DEFINITION of 125% Loan

A 125% loan is usually a mortgage with an initial loan amount equal to 125% of the initial property value. In other words, a 125% loan has a loan-to-value ratio (LTV ratio) of 125%.


A primary measure of a loan's risk to a lender is the size of a loan relative to the value (LTV ratio) of the underlying property. A 125% loan is a relatively risky loan as compared to a loan with a LTV ratio of less than 100%, and therefore, according to the risk-based pricing method used by lenders, a loan with a LTV ratio of 125% will carry a higher interest rate than a loan with a LTV ratio of 100% or below.

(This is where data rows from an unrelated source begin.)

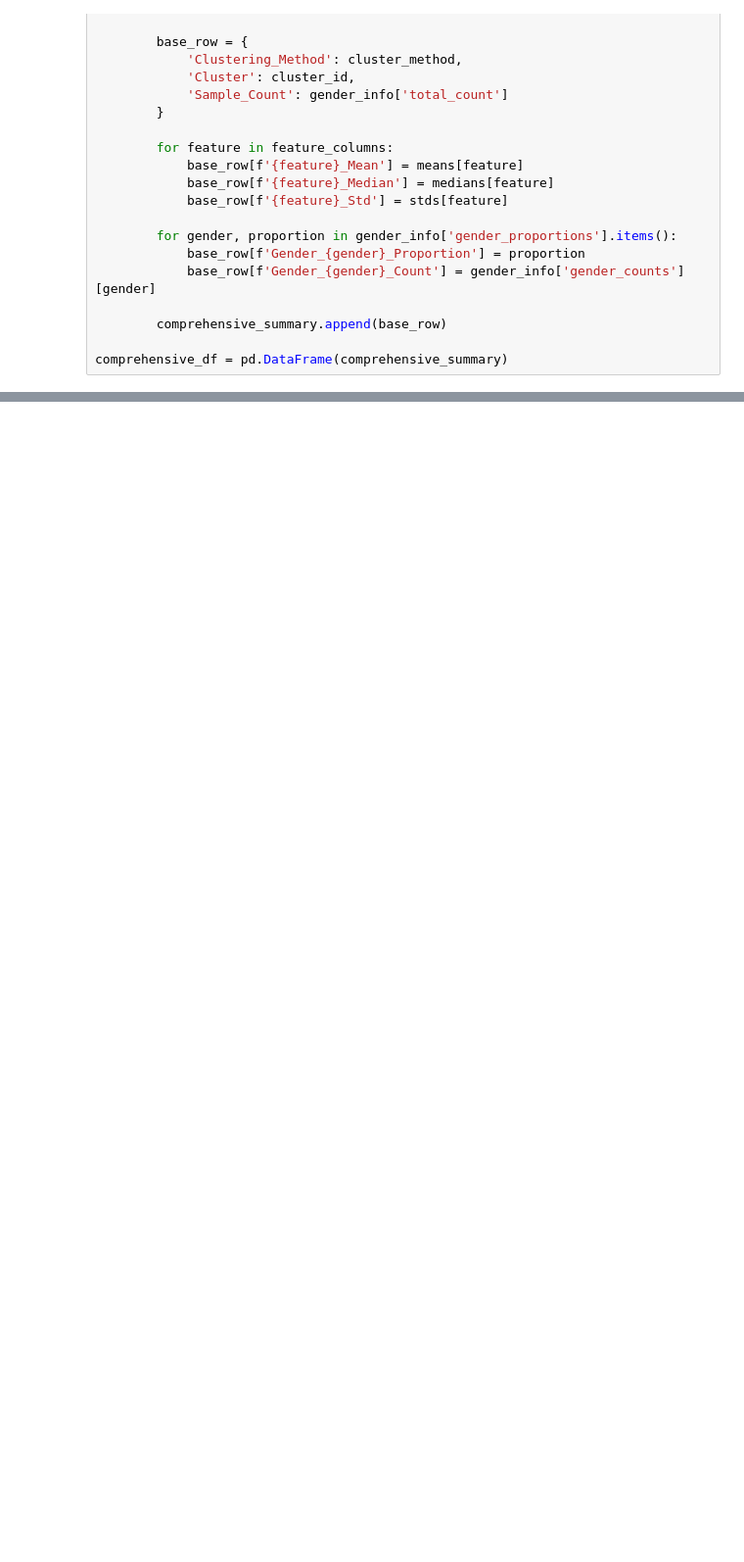
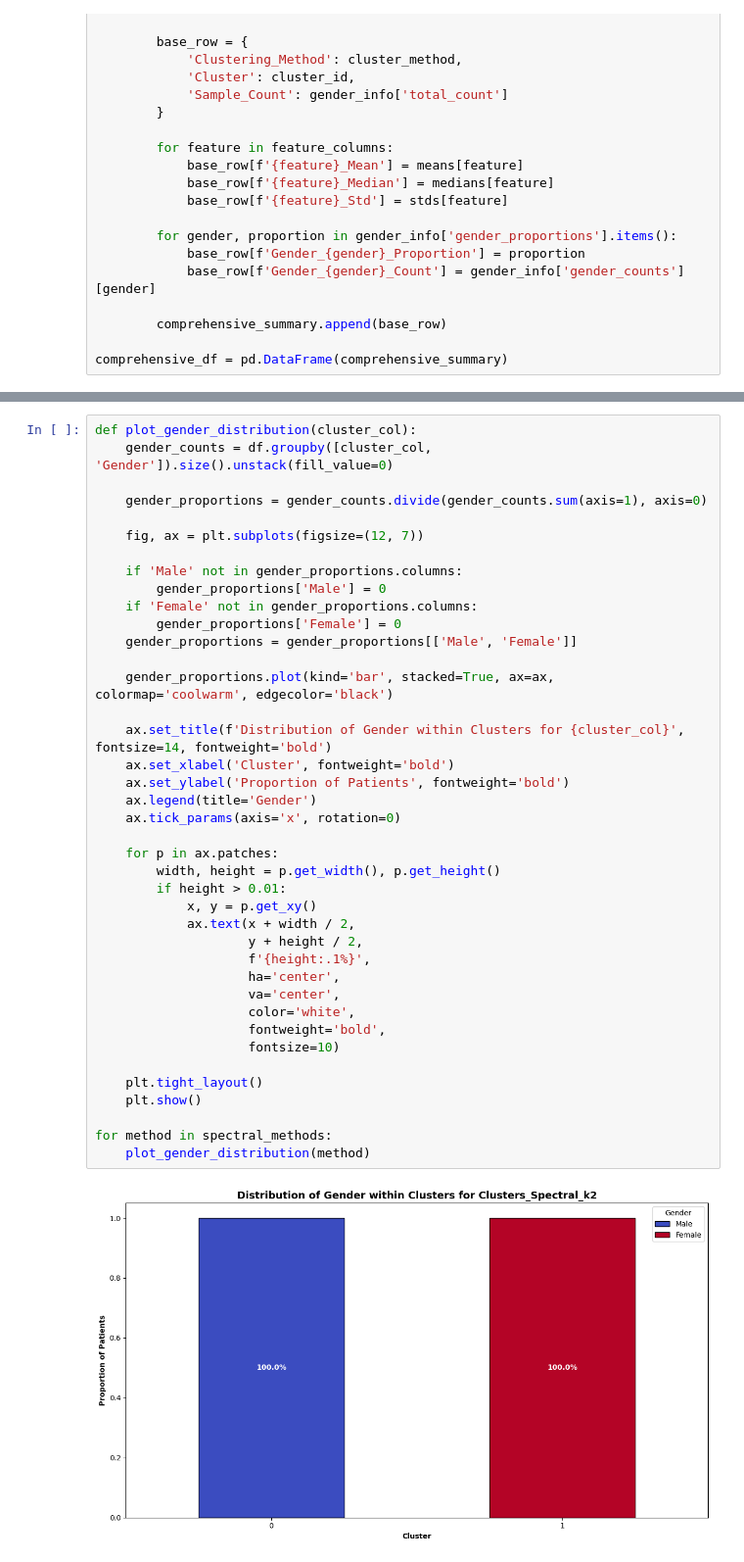
Before and after one commit to Filippo-Corti/ExplainableClustering, a Jupyter notebook: clustering_summaries.ipynb, the cells around one changed output, grey strips where cells are left out. Shown at 98% size. Drawn from its saved outputs; the diff is of its cells as text; blank space fills up the shorter version.

```diff
--- a/clustering_summaries.ipynb
+++ b/clustering_summaries.ipynb
@@ -90,0 +281,42 @@ comprehensive_df
+# %%
+def plot_gender_distribution(cluster_col):
+    gender_counts = df.groupby([cluster_col, 'Gender']).size().unstack(fill_value=0)
+
+    gender_proportions = gender_counts.divide(gender_counts.sum(axis=1), axis=0)
+
+    fig, ax = plt.subplots(figsize=(12, 7))
+
+    if 'Male' not in gender_proportions.columns:
+        gender_proportions['Male'] = 0
+    if 'Female' not in gender_proportions.columns:
+        gender_proportions['Female'] = 0
+    gender_proportions = gender_proportions[['Male', 'Female']]
+
+    gender_proportions.plot(kind='bar', stacked=True, ax=ax, colormap='coolwarm', edgecolor='black')
+
+    ax.set_title(f'Distribution of Gender within Clusters for {cluster_col}', fontsize=14, fontweight='bold')
+    ax.set_xlabel('Cluster', fontweight='bold')
+    ax.set_ylabel('Proportion of Patients', fontweight='bold')
+    ax.legend(title='Gender')
+    ax.tick_params(axis='x', rotation=0)
+
+    for p in ax.patches:
+        width, height = p.get_width(), p.get_height()
+        if height > 0.01:
+            x, y = p.get_xy()
+            ax.text(x + width / 2,
+                    y + height / 2,
+                    f'{height:.1%}',
+                    ha='center',
+                    va='center',
+                    color='white',
+                    fontweight='bold',
+                    fontsize=10)
+
+    plt.tight_layout()
+    plt.show()
+
+for method in spectral_methods:
+    plot_gender_distribution(method)
+# %% [output]
+[figure, added]
```
Also changed, not shown: parts of 10 cells of this notebook.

Homeowners might seek a 125% loan as a refinancing option to give them more access to capital. This could be done as a way to pay off other debts that carry higher interest rates, such as credit cards. The comparatively lower interest rate of the mortgage could mean making smaller payments and a lower principal balance compared with the higher rates of credit cards, which would increase the principal more rapidly.

How 125% Loans Were Applied to Ease the Damage of the Housing Crisis

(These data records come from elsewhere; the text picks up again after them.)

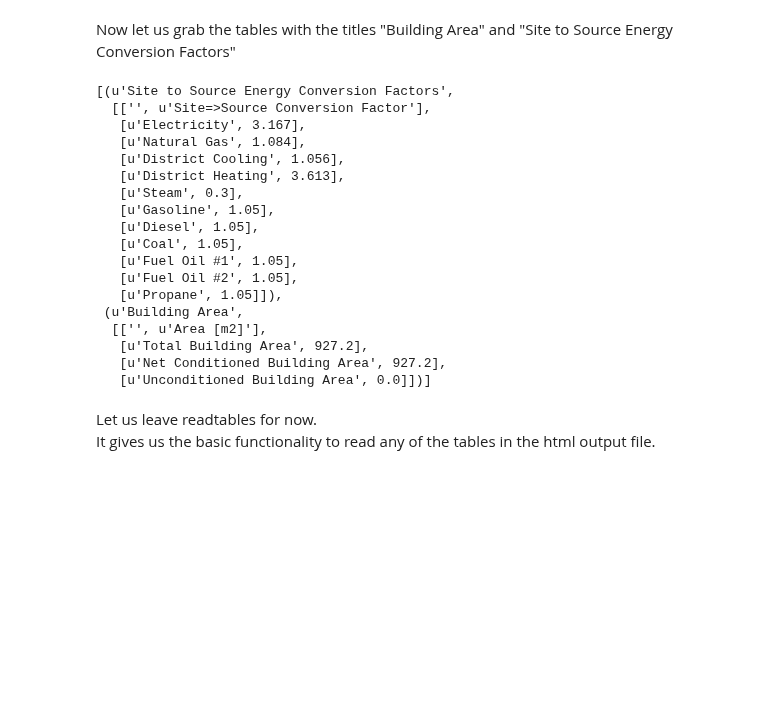
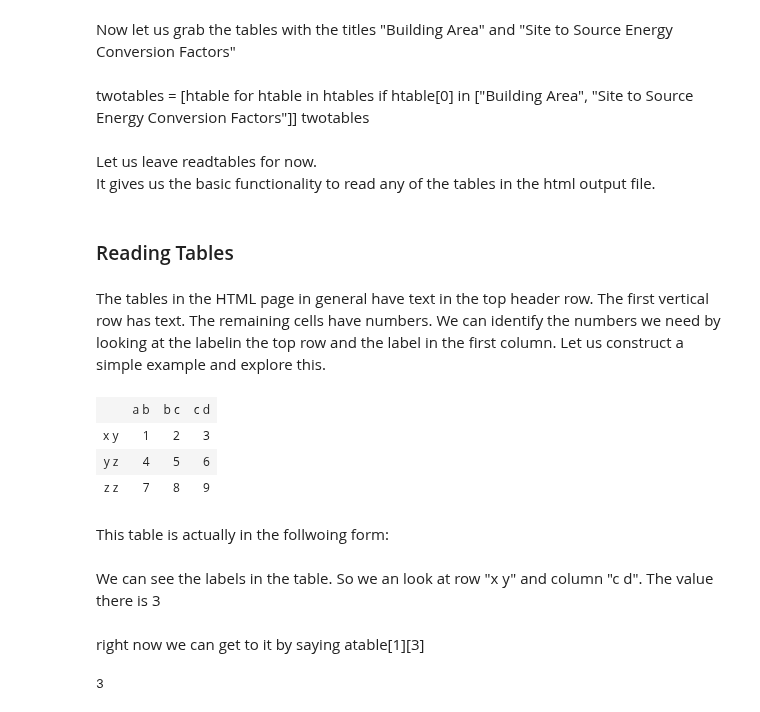
Before and after one commit to santoshphilip/eppy, a Jupyter notebook: docs/Outputs_Tutorial.ipynb, the cells around one changed output. Cells and saved outputs as stored; diff of their text form; code cells hidden in the pictures; blank space fills up the shorter version.

Commit message:
added docs to "Reading outputs"

```diff
--- a/docs/Outputs_Tutorial.ipynb
+++ b/docs/Outputs_Tutorial.ipynb
@@ -137,28 +137,25 @@ alltitles
  u'Comfort and Setpoint Not Met Summary']
 # %% [markdown]
 Now let us grab the tables with the titles "Building Area" and "Site to Source Energy Conversion Factors"
-# %%
-twotables = [htable for htable in htables if htable[0] in ["Building Area", "Site to Source Energy Conversion Factors"]]
-twotables
-# %% [output]
-[(u'Site to Source Energy Conversion Factors',
-  [['', u'Site=>Source Conversion Factor'],
-   [u'Electricity', 3.167],
-   [u'Natural Gas', 1.084],
-   [u'District Cooling', 1.056],
-   [u'District Heating', 3.613],
-   [u'Steam', 0.3],
-   [u'Gasoline', 1.05],
-   [u'Diesel', 1.05],
-   [u'Coal', 1.05],
-   [u'Fuel Oil #1', 1.05],
-   [u'Fuel Oil #2', 1.05],
-   [u'Propane', 1.05]]),
- (u'Building Area',
-  [['', u'Area [m2]'],
-   [u'Total Building Area', 927.2],
-   [u'Net Conditioned Building Area', 927.2],
-   [u'Unconditioned Building Area', 0.0]])]
+# %% [markdown]
+twotables = [htable for htable in htables if htable[0] in ["Building Area", "Site to Source Energy Conversion Factors"]]
+twotables
 # %% [markdown]
 Let us leave readtables for now.
 It gives us the basic functionality to read any of the tables in the html output file.
+# %% [markdown]
+### Reading Tables
+# %% [markdown]
+The tables in the HTML page in general have text in the top header row. The first vertical row has text. The remaining cells have numbers. We can identify the numbers we need by looking at the labelin the top row and the label in the first column. Let us construct a simple example and explore this.
+# %%
+# ignore the following three lines. I am using them to construct the table below
+from IPython.display import HTML
+atablestring = '<TABLE cellpadding="4" style="border: 1px solid #000000; border-collapse: collapse;" border="1">\n <TR>\n  <TD>&nbsp;</TD>\n  <TD>a b</TD>\n  <TD>b c</TD>\n  <TD>c d</TD>\n </TR>\n <TR>\n  <TD>x y</TD>\n  <TD>1</TD>\n  <TD>2</TD>\n  <TD>3</TD>\n </TR>\n <TR>\n  <TD>y z</TD>\n  <TD>4</TD>\n  <TD>5</TD>\n  <TD>6</TD>\n </TR>\n <TR>\n  <TD>z z</TD>\n  <TD>7</TD>\n  <TD>8</TD>\n  <TD>9</TD>\n </TR>\n</TABLE>'
+HTML(atablestring)
+# %% [output]
+|  | a b | b c | c d |
+| x y | 1 | 2 | 3 |
+| y z | 4 | 5 | 6 |
+| z z | 7 | 8 | 9 |
+# %% [markdown]
+This table is actually in the follwoing form:
@@ -164,0 +167,8 @@ It gives us the basic functionality to read any of the tables in the html output
+# %% [markdown]
+We can see the labels in the table. So we an look at row "x y" and column "c d". The value there is 3
+# %% [markdown]
+right now we can get to it by saying atable[1][3]
+# %%
+print atable[1][3]
+# %% [output]
+3
```
Also changed, not shown: parts of 26 cells of this notebook, 23 other files.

There is a separate, but related approach to 125% loans. If a homeowner owes more money on their mortgage than the home is actually worth, they could apply for a 125% refinancing through the Home Affordable Refinance Program (HARP). The federal program, which is due to end in December 2018 unless it is extended, was created as a way to offer relief to homeowners who were left “underwater” in the financial crisis of 2008.

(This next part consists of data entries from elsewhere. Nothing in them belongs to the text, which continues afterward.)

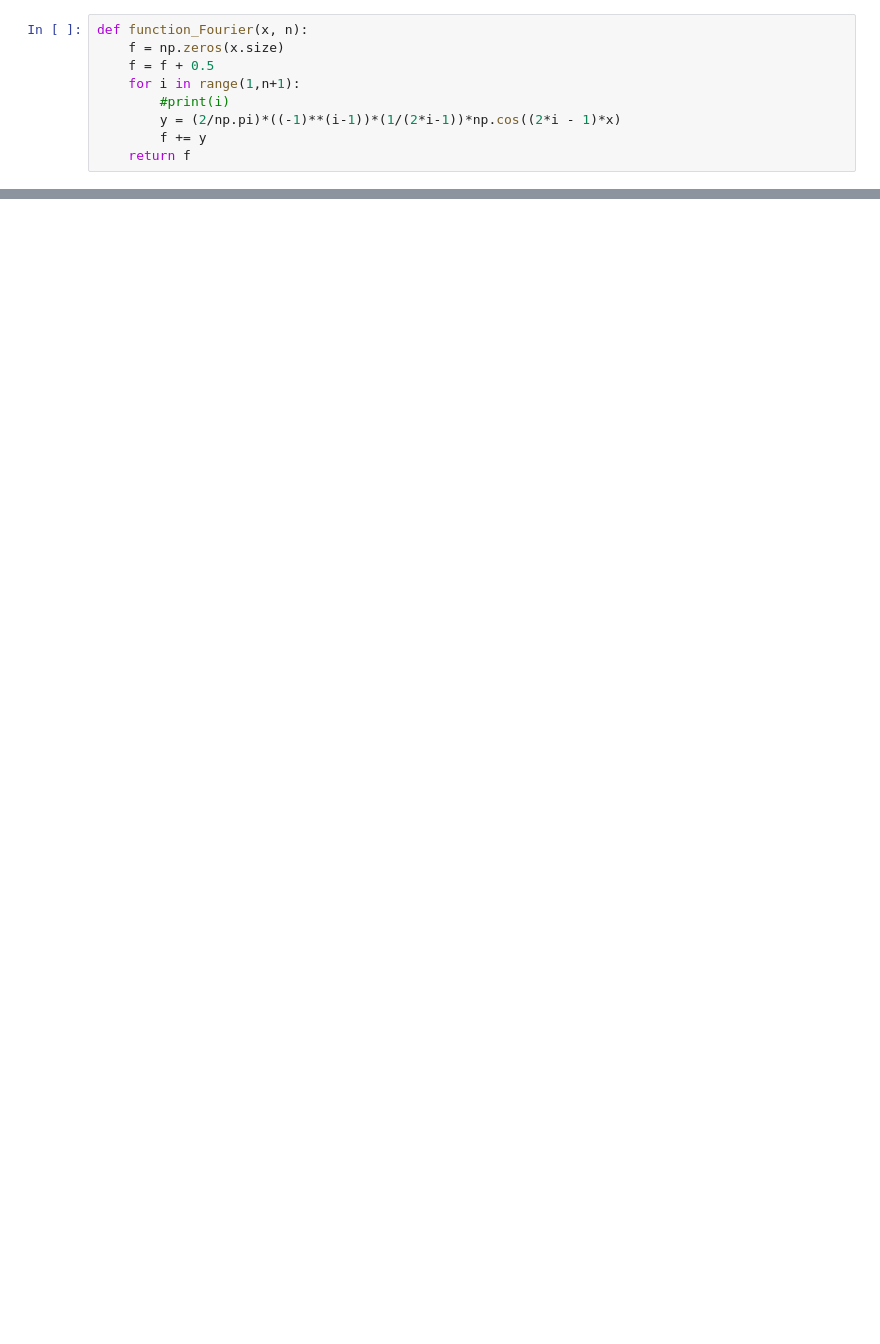
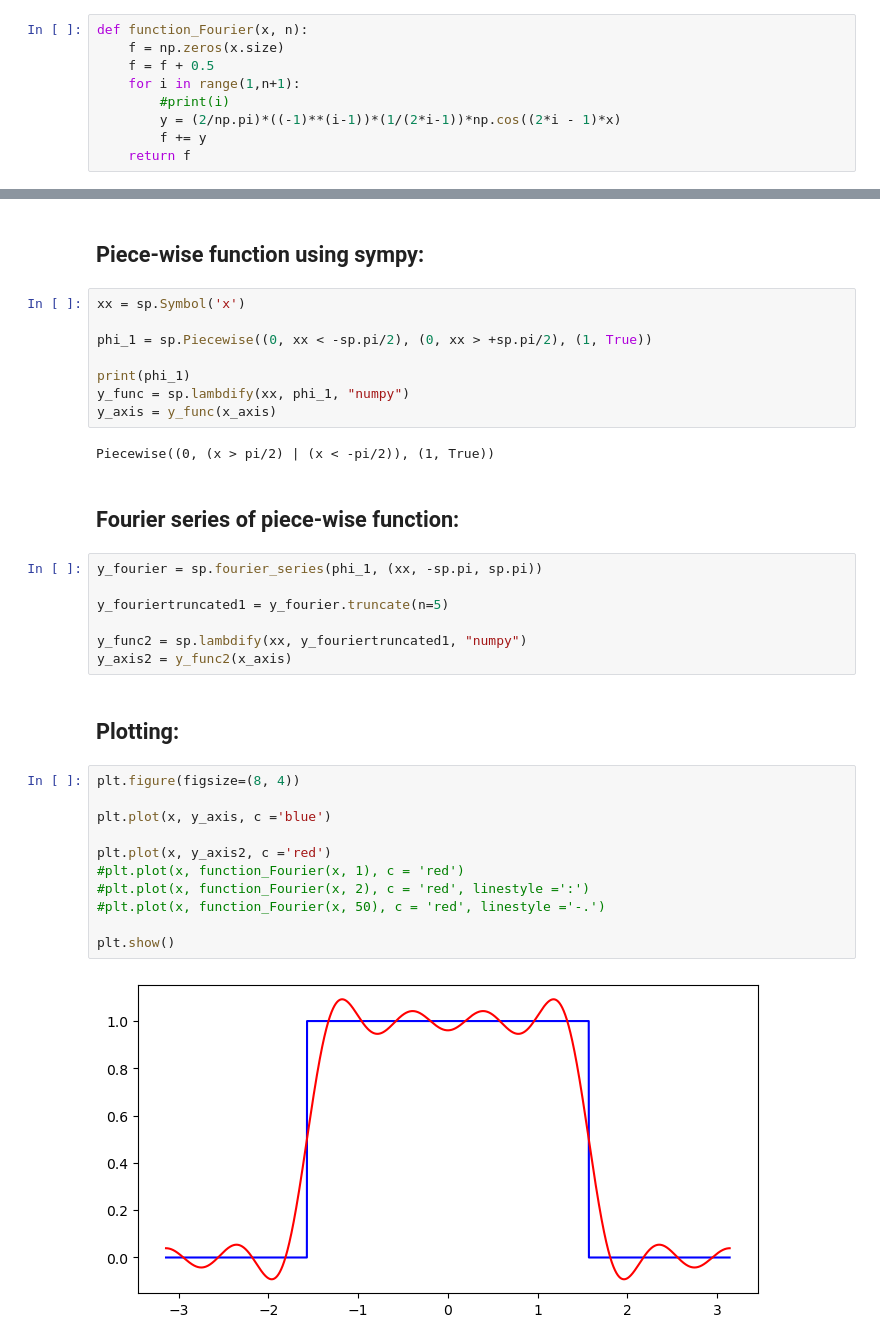
Before and after one commit to wbandabarragan/computational-physics-1, a Jupyter notebook: unit-4/403-Fourier-series.ipynb, the cells around one changed output, grey strips where cells are left out. Saved outputs shown, nothing was run; the diff lists cells and outputs as text; blank space fills up the shorter version.

```diff
--- a/unit-4/403-Fourier-series.ipynb
+++ b/unit-4/403-Fourier-series.ipynb
@@ -110,0 +135,36 @@ plt.show()
+# %% [markdown]
+## Piece-wise function using sympy:
+# %%
+xx = sp.Symbol('x')
+
+phi_1 = sp.Piecewise((0, xx < -sp.pi/2), (0, xx > +sp.pi/2), (1, True))
+
+print(phi_1)
+y_func = sp.lambdify(xx, phi_1, "numpy")
+y_axis = y_func(x_axis)
+# %% [output]
+Piecewise((0, (x > pi/2) | (x < -pi/2)), (1, True))
+# %% [markdown]
+## Fourier series of piece-wise function:
+# %%
+y_fourier = sp.fourier_series(phi_1, (xx, -sp.pi, sp.pi))
+
+y_fouriertruncated1 = y_fourier.truncate(n=5)
+
+y_func2 = sp.lambdify(xx, y_fouriertruncated1, "numpy")
+y_axis2 = y_func2(x_axis)
+# %% [markdown]
+## Plotting:
+# %%
+plt.figure(figsize=(8, 4))
+
+plt.plot(x, y_axis, c ='blue')
+
+plt.plot(x, y_axis2, c ='red')
+#plt.plot(x, function_Fourier(x, 1), c = 'red')
+#plt.plot(x, function_Fourier(x, 2), c = 'red', linestyle =':')
+#plt.plot(x, function_Fourier(x, 50), c = 'red', linestyle ='-.')
+
+plt.show()
+# %% [output]
+[figure, added]
```
Also changed, not shown: parts of 22 cells of this notebook.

After the housing bubble burst in the subprime meltdown, it was not unheard of to find homeowners indebted to pay off mortgages with rates and principal balances that no longer reflected the value of the residences they were paying for. As home values dropped, homeowners may have wanted to refinance but to qualify they may have been required to have paid a certain percentage of equity in the home. The drastic changes in the market made it difficult to secure refinancing; moreover, the continued payments into their existing mortgages would likely mean they could not recoup their losses even if they attempted to sell the home.

Through HARP, homeowners who owed up to 125% of the value of their homes could seek refinancing at lower rates to help them pay their mortgages. Homeowners who owed more than that percentage could not apply for the program while it was in effect.